While I deplore the outright antagonism of the pessimists, I will admit that I think that Zell Miller had it only half right. Listening alone to music is not enough. Children learn best when they move and multiple modalities are involved, and this new study confirms that.
From the Journal-Times of Racine, WI:
Mozart’s Legacy: Early music lessons may help children later in life ,
by David Steinkraus
Scientific research has found some basis for the notion that music instruction stimulates general intelligence. About 10 years ago that was called the Mozart effect, the result of some research that reported that listening to a Mozart sonata increased the ability of some college students on a test of mental ability. Popular wisdom twisted that into the notion that listening to music makes you smarter, which is more magic than science.
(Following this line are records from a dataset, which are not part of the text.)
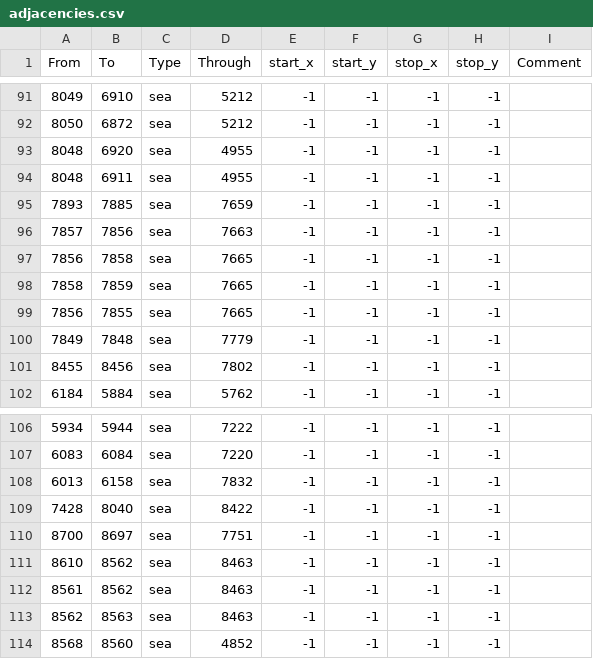
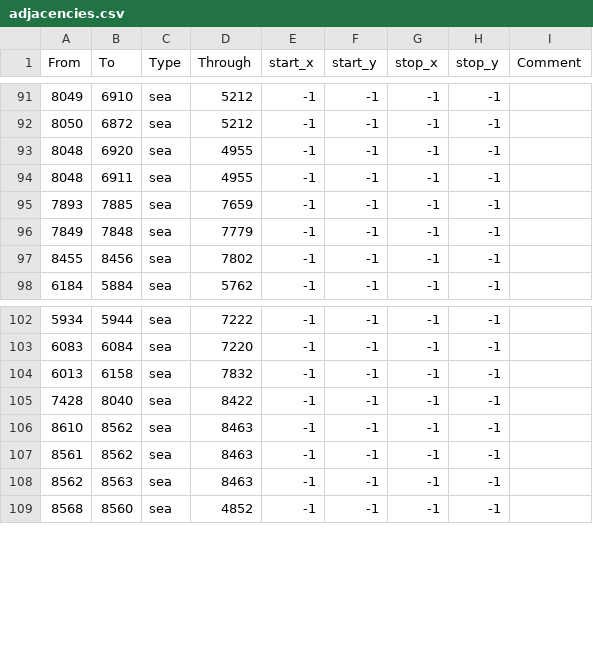
Before and after one commit to Famana-Universalis-Team/FamanaUniversalis, a CSV file: map/adjacencies.csv, drawn as a sheet; only a part is shown, gaps mark what is left out; the diff names each change by its address in the sheet, - before the commit and + after, or states it on an @@ line.

```diff
--- a/map/adjacencies.csv
+++ b/map/adjacencies.csv
-row 96: 7857 | 7856 | sea | 7663 | -1 | -1 | -1 | -1
-row 97: 7856 | 7858 | sea | 7665 | -1 | -1 | -1 | -1
-row 98: 7858 | 7859 | sea | 7665 | -1 | -1 | -1 | -1
-row 99: 7856 | 7855 | sea | 7665 | -1 | -1 | -1 | -1
-row 110: 8700 | 8697 | sea | 7751 | -1 | -1 | -1 | -1
```
Also changed, not shown: 13 other files.
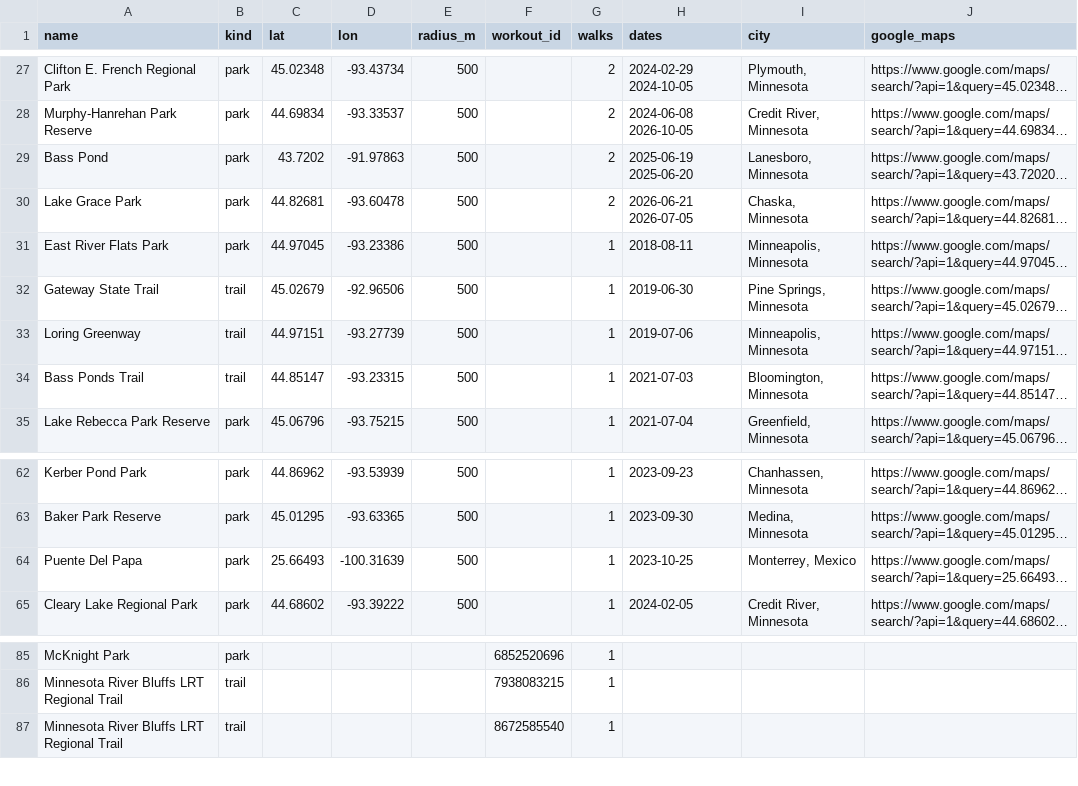
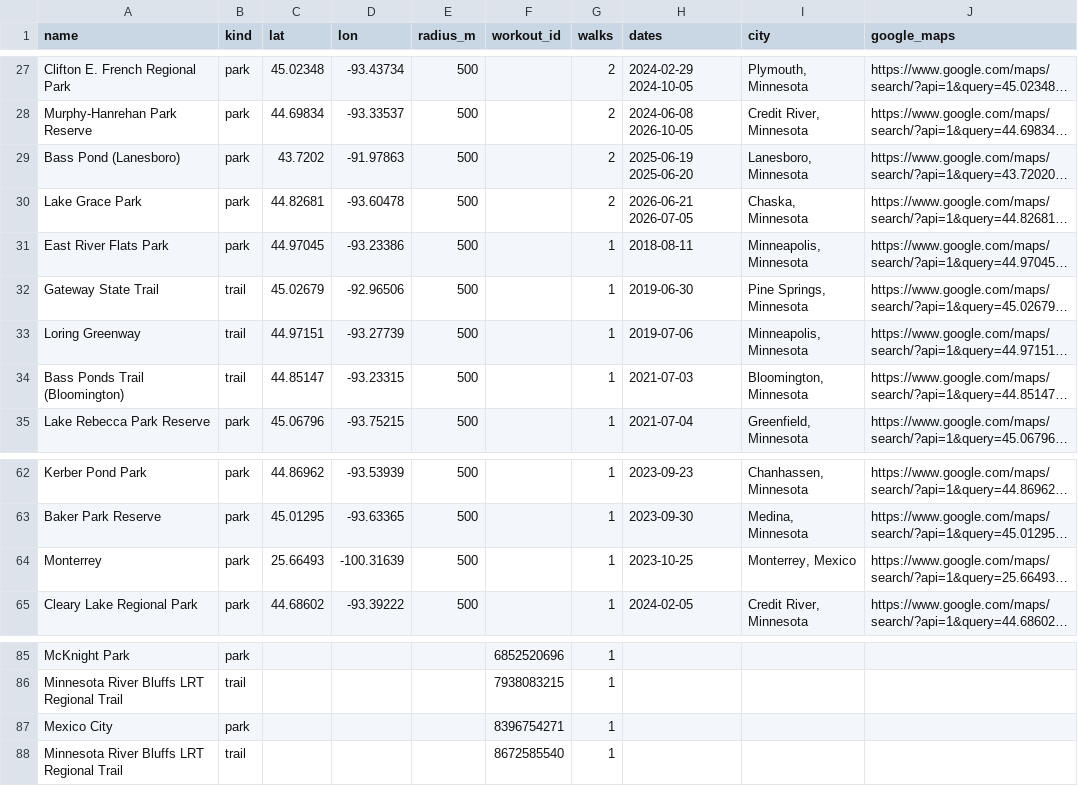
Before and after one commit to shakosteve/gonewalking, a CSV file: place_overrides.csv, drawn as a sheet; only a part is shown, gaps mark what is left out; long unchanged cells end in …; the diff names each change by its address in the sheet, - before the commit and + after, or states it on an @@ line.

```diff
--- a/place_overrides.csv
+++ b/place_overrides.csv
-A29 (name): Bass Pond
+A29 (name): Bass Pond (Lanesboro)
-A34 (name): Bass Ponds Trail
+A34 (name): Bass Ponds Trail (Bloomington)
-A64 (name): Puente Del Papa
+A64 (name): Monterrey
+row 87: Mexico City | park |  |  |  | 8396754271 | 1
```
Also changed, not shown: place_links.csv, 5 other files.
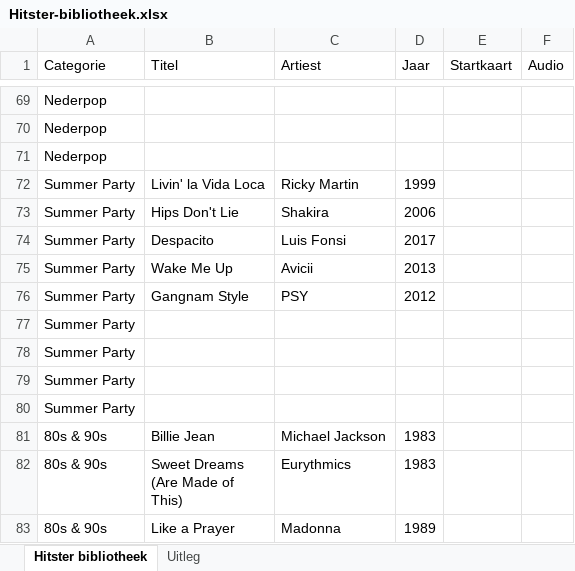
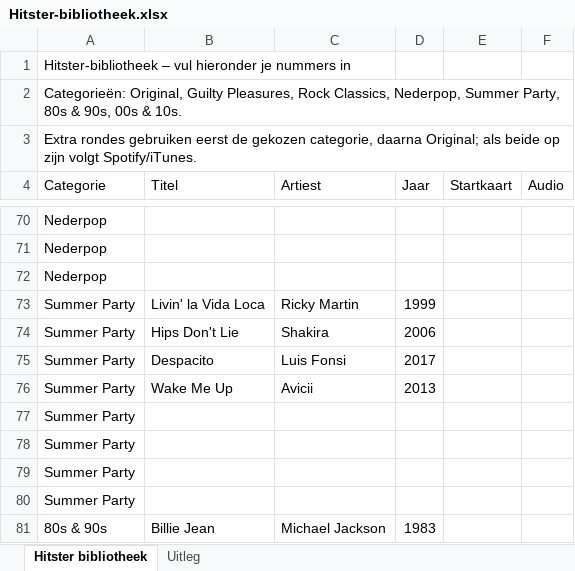
Before and after one commit to errie96/familiequiz, an Excel workbook: Hitster-bibliotheek.xlsx, sheet Hitster bibliotheek, drawn as a sheet; only a part is shown, gaps mark what is left out; the shorter side is filled out with more unchanged rows; values as stored, in another font and other column widths than the file's, no borders; removed rows and columns are numbered as before the commit, all else as after; the diff covers the shown part only; the diff names each change by its address in the sheet, - before the commit and + after, or states it on an @@ line.

Commit message:
fix: align Hitster template headers with Excel import

```diff
--- a/Hitster-bibliotheek.xlsx (sheet Hitster bibliotheek)
+++ b/Hitster-bibliotheek.xlsx (sheet Hitster bibliotheek)
+row 1: Hitster-bibliotheek – vul hieronder je nummers in
+row 2: Categorieën: Original, Guilty Pleasures, Rock Classics, Nederpop, Summer Party, 80s & 90s, 00s & 10s.
+row 3: Extra rondes gebruiken eerst de gekozen categorie, daarna Original; als beide op zijn volgt Spotify/iTunes.
-row 76: Summer Party | Gangnam Style | PSY | 2012
```
Also changed, not shown: 11 removed rows elsewhere in this sheet, sheet Uitleg.
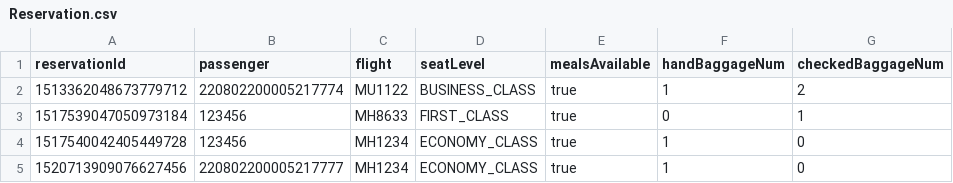
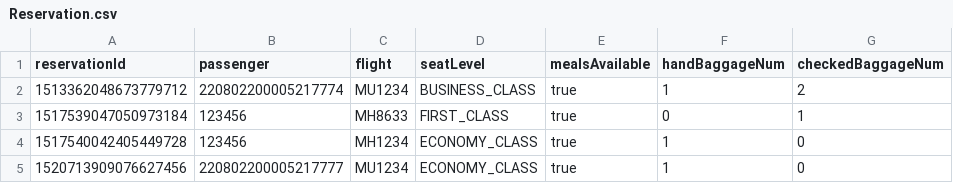
Before and after one commit to T-Atlas/EBU6304_G058_flight, a CSV file: src/main/resources/com/app/flight/data/csv/Reservation.csv, drawn as a sheet.

```diff
--- a/src/main/resources/com/app/flight/data/csv/Reservation.csv
+++ b/src/main/resources/com/app/flight/data/csv/Reservation.csv
@@ -1,5 +1,5 @@
 reservationId,passenger,flight,seatLevel,mealsAvailable,handBaggageNum,checkedBaggageNum
-1513362048673779712,220802200005217774,MU1122,BUSINESS_CLASS,true,1,2
+1513362048673779712,220802200005217774,MU1234,BUSINESS_CLASS,true,1,2
 1517539047050973184,123456,MH8633,FIRST_CLASS,true,0,1
 1517540042405449728,123456,MH1234,ECONOMY_CLASS,true,1,0
-1520713909076627456,220802200005217777,MH1234,ECONOMY_CLASS,true,1,0
+1520713909076627456,220802200005217777,MU1234,ECONOMY_CLASS,true,1,0
```
Also changed, not shown: src/main/resources/com/app/flight/data/csv/BoardingPass.csv, src/main/resources/com/app/flight/data/csv/flightSeat/MH1234_2022-05-25.csv, 11 other files.
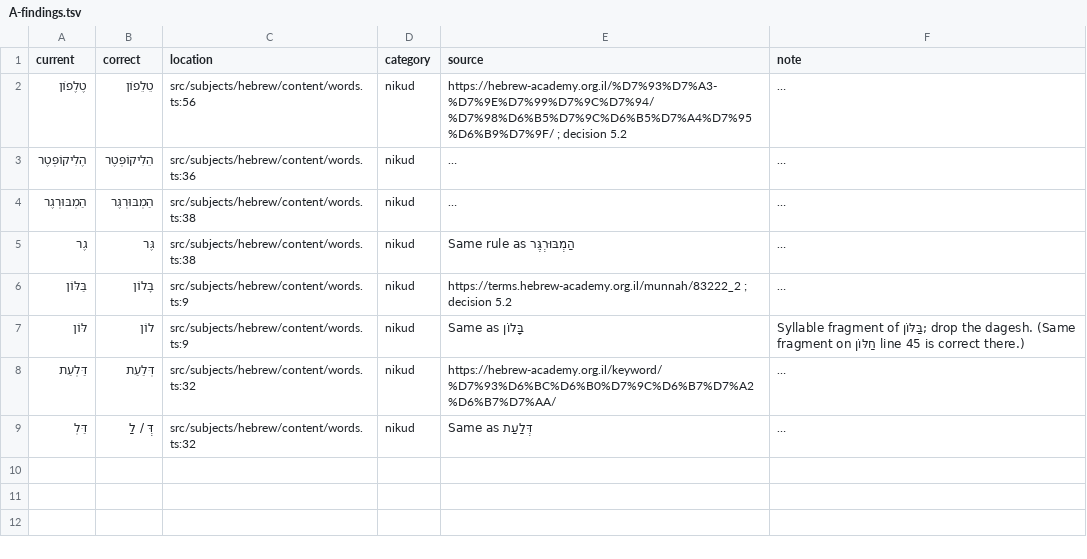
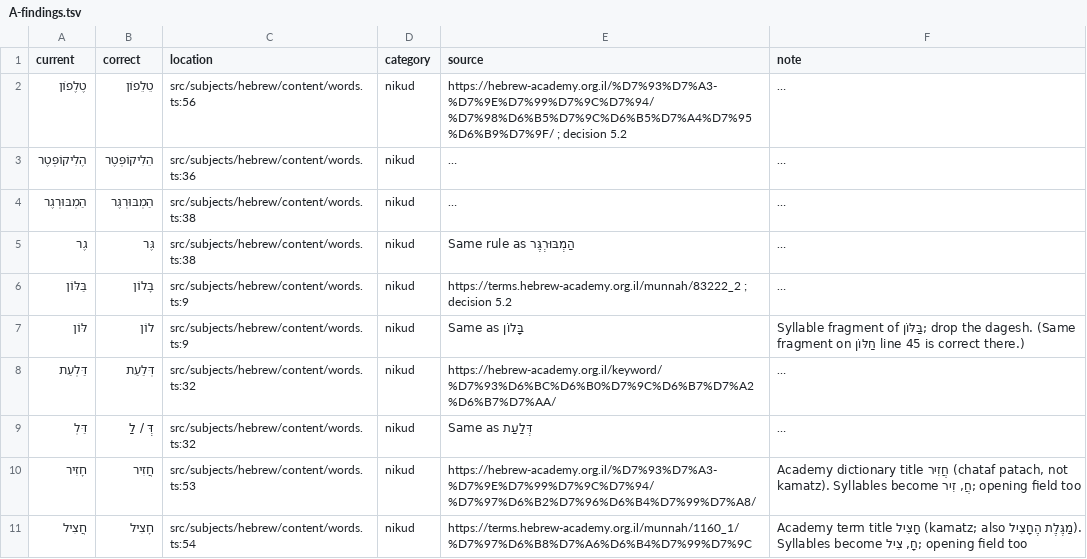
Before and after one commit to ShamaySapir/GamesForKids, a TSV file: docs/audit/nikud/A-findings.tsv, drawn as a sheet; only a part is shown; long unchanged cells end in …; the diff covers the shown part only; the diff names each change by its address in the sheet, - before the commit and + after, or states it on an @@ line.

```diff
--- a/docs/audit/nikud/A-findings.tsv
+++ b/docs/audit/nikud/A-findings.tsv
+row 10: חָזִיר | חֲזִיר | src/subjects/hebrew/content/words.ts:53 | nikud | https://hebrew-academy.org.il/%D7%93%D7%A3-%D7%9E%D7%99%D7%9C%D7%94/%D7%97%D6%B2%D7%96%D6%B4%D7%99%D7%A8/ | Academy dictionary title חֲזִיר (chataf patach, not kamatz). Syllables become חֲ, זִיר; opening field too
+row 11: חֲצִיל | חָצִיל | src/subjects/hebrew/content/words.ts:54 | nikud | https://terms.hebrew-academy.org.il/munnah/1160_1/%D7%97%D6%B8%D7%A6%D6%B4%D7%99%D7%9C | Academy term title חָצִיל (kamatz; also מַגֶּלֶת הֶחָצִיל). Syllables become חָ, צִיל; opening field too
```
Also changed, not shown: 4 added rows elsewhere in this file, 6 other files.
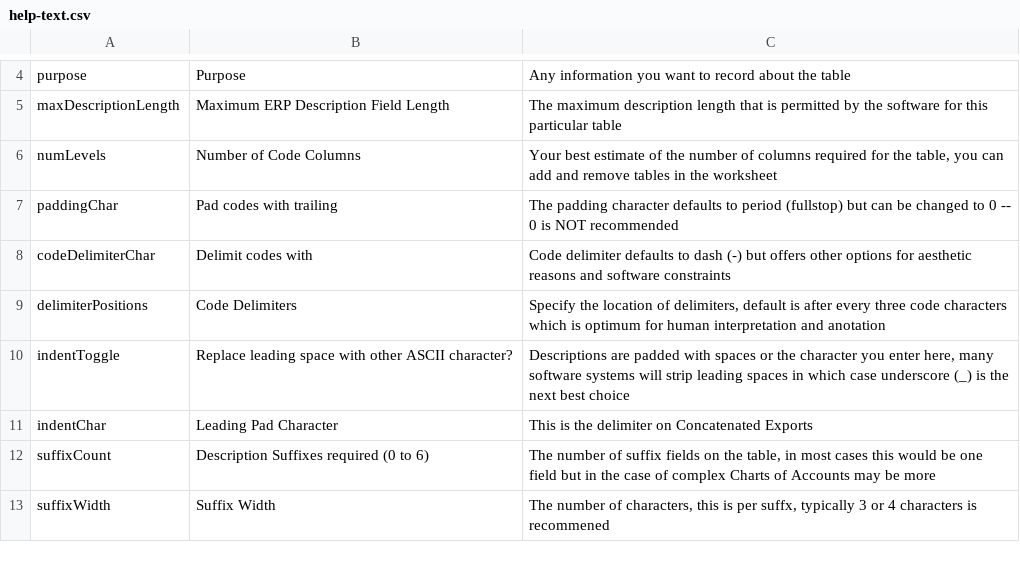
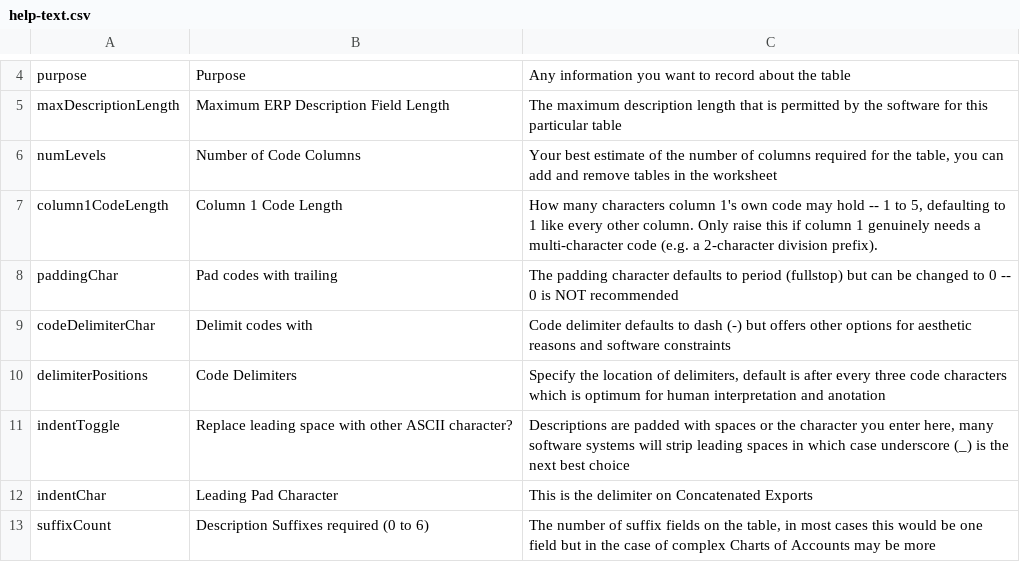
Before and after one commit to drjamesarobertson-design/taxonomy_builder, a CSV file: public/help-text.csv, drawn as a sheet; only a part is shown, gaps mark what is left out; the shorter side is filled out with more unchanged rows.

```diff
--- a/public/help-text.csv
+++ b/public/help-text.csv
@@ -6,2 +6,3 @@ maxDescriptionLength,Maximum ERP Description Field Length,The maximum descriptio
 numLevels,Number of Code Columns,"Your best estimate of the number of columns required for the table, you can add and remove tables in the worksheet"
+column1CodeLength,Column 1 Code Length,"How many characters column 1's own code may hold -- 1 to 5, defaulting to 1 like every other column. Only raise this if column 1 genuinely needs a multi-character code (e.g. a 2-character division prefix)."
 paddingChar,Pad codes with trailing,The padding character defaults to period (fullstop) but can be changed to 0 -- 0 is NOT recommended
```
Also changed, not shown: 8 other files.
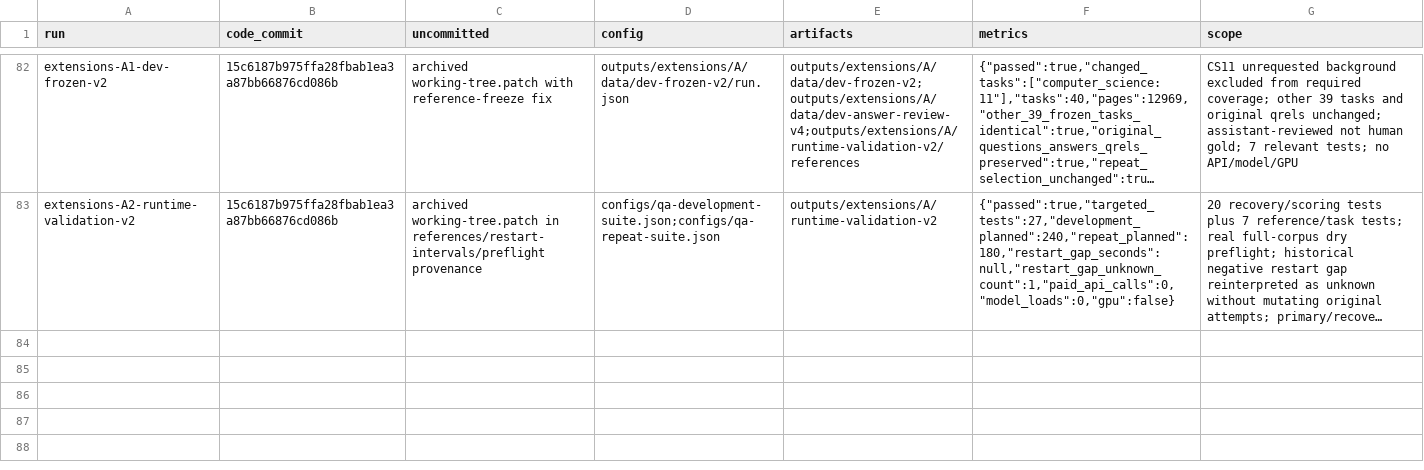
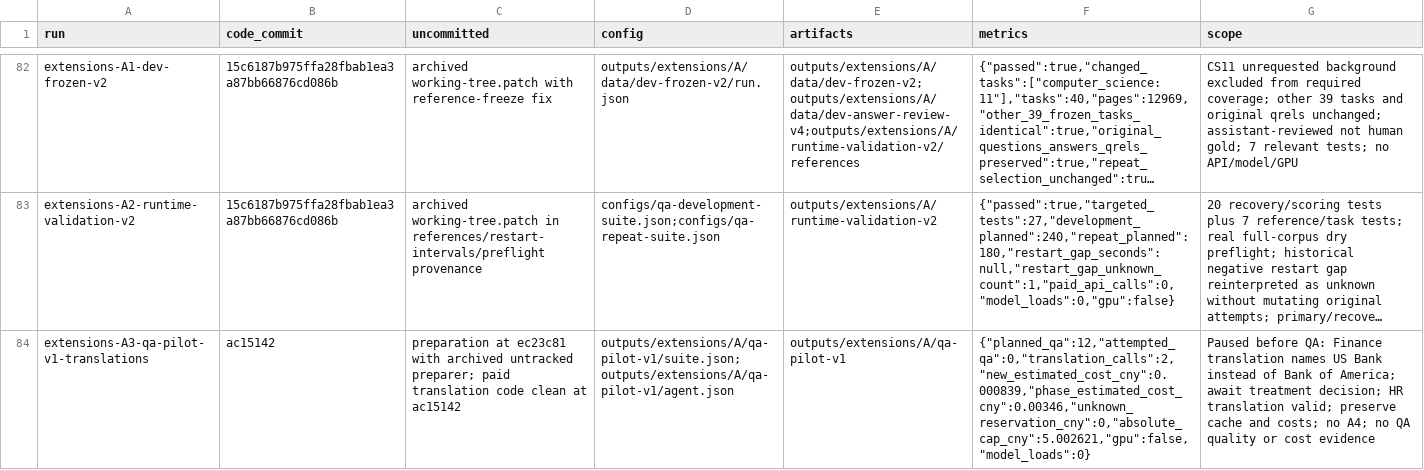
Before and after one commit to linlin-is-me/FolioRecall, a CSV file: doc/experiments.csv, drawn as a sheet; only a part is shown, gaps mark what is left out; long unchanged cells end in …; the diff names each change by its address in the sheet, - before the commit and + after, or states it on an @@ line.

Commit message:
docs: 记录 A3 译文实体错误与小试暂停位置
两条真实转换完成，新增估算费用 0.000839 元；Finance 把 Bank of America 译为 US Bank，未满足原计划语义核验条件。保留原缓存、账本及参考页复核，问答 0/12，等待明确处理决定；不扩展 A4。

```diff
--- a/doc/experiments.csv
+++ b/doc/experiments.csv
+row 84: extensions-A3-qa-pilot-v1-translations | ac15142 | preparation at ec23c81 with archived untracked preparer; paid translation code clean at ac15142 | outputs/extensions/A/qa-pilot-v1/suite.json;outputs/extensions/A/qa-pilot-v1/agent.json | outputs/extensions/A/qa-pilot-v1 | {"planned_qa":12,"attempted_qa":0,"translation_calls":2,"new_estimated_cost_cny":0.000839,"phase_estimated_cost_cny":0.00346,"unknown_reservation_cny":0,"absolute_cap_cny":5.002621,"gpu":false,"model_loads":0} | Paused before QA: Finance translation names US Bank instead of Bank of America; await treatment decision; HR translation valid; preserve cache and costs; no A4; no QA quality or cost evidence
```
Also changed, not shown: 2 other files.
What scientists say at the moment is that music instruction will make you smarter about music, and that for music to help children they need to begin instruction really, really early.
And another excerpt:
What we know so far is that music instruction has much longer-term benefits than listening to music,” said Frances Rauscher, 48, an associate professor of psychology at the University of Wisconsin-Oshkosh. Rauscher is one of the people who presented the first evidence on the Mozart effect.Rauscher did one study involving young children and rhythm instruction. “I found that after two years of instruction they scored significantly higher than children who received instruction in other things.”In doing math, especially something like geometry, she said, you depend on the same types of skills used in music — the ability to count out intervals over time and to move your hand in a certain space. Rauscher, who trained as a musician herself, said she thinks about a piece of music as a set of intervals spread out in time. “It’s a similar experience when I’m trying to solve a complex mathematical problem. I can see it.” But to realize these benefits children have to start instruction before the age of 6 or 7 and must have lessons for a couple of years at least, she said. That’s because the effects music seems to produce depend on the “plasticity” of the human brain. Plasticity, of which scientists are taking increasing notice, refers to the brain’s ability to change its circuitry at early ages.
“You’re still forming a lot of neural connections until you’re 6 or 7,” Rauscher said. After that, the brain starts pruning, strengthening some connections and eliminating others. By about age 11, your brain wiring is largely set, she said. Still to develop is the frontal cortex, which governs decision making but is mainly concerned with impulse control. That doesn’t stabilize until the early 20s, she said. (This explains teenagers.)
So give yourselves a pat on the back, parents, for providing your children with exactly what they need by participating in our Kindermusik classes – opportunities for creating and strengthening neural pathways that will improve their learning abilities later in life, even though they think it’s a fun-filled, magical play-time with you! 🙂
To read the article in its entirety, please visit the Journal-Times here.
Many thanks to Injoy Music for sharing with us.